Task objective: Whenever the word "memory" turns up in a line of the data below, copy that line.

══════════

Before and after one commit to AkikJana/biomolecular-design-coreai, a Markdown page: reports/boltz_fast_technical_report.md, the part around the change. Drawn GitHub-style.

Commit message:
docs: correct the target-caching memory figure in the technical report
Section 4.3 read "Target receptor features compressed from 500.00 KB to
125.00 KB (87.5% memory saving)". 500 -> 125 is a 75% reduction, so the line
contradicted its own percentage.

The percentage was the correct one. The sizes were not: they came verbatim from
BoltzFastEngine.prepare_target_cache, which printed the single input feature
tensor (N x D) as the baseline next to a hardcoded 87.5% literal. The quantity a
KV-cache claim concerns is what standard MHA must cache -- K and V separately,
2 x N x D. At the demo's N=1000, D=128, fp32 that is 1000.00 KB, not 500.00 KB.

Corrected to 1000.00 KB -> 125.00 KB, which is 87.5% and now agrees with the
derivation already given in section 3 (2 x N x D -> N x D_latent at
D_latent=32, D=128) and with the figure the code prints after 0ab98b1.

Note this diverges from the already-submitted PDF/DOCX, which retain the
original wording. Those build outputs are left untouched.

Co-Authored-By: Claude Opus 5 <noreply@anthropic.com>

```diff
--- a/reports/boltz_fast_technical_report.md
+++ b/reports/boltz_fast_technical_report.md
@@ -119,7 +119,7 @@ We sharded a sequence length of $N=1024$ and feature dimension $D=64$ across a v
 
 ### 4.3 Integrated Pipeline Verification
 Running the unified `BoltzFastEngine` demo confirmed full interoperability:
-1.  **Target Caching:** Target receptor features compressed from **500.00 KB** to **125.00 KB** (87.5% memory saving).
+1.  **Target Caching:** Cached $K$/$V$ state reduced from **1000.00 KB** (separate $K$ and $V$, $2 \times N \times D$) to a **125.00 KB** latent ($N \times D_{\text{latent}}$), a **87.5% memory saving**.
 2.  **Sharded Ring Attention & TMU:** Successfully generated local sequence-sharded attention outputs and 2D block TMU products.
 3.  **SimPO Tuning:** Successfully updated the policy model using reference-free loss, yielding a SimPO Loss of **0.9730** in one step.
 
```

══════════

Answer space:
docs: correct the target-caching memory figure in the technical report
125.00 KB (87.5% memory saving)". 500 -> 125 is a 75% reduction, so the line
-1.  **Target Caching:** Target receptor features compressed from **500.00 KB** to **125.00 KB** (87.5% memory saving).
+1.  **Target Caching:** Cached $K$/$V$ state reduced from **1000.00 KB** (separate $K$ and $V$, $2 \times N \times D$) to a **125.00 KB** latent ($N \times D_{\text{latent}}$), a **87.5% memory saving**.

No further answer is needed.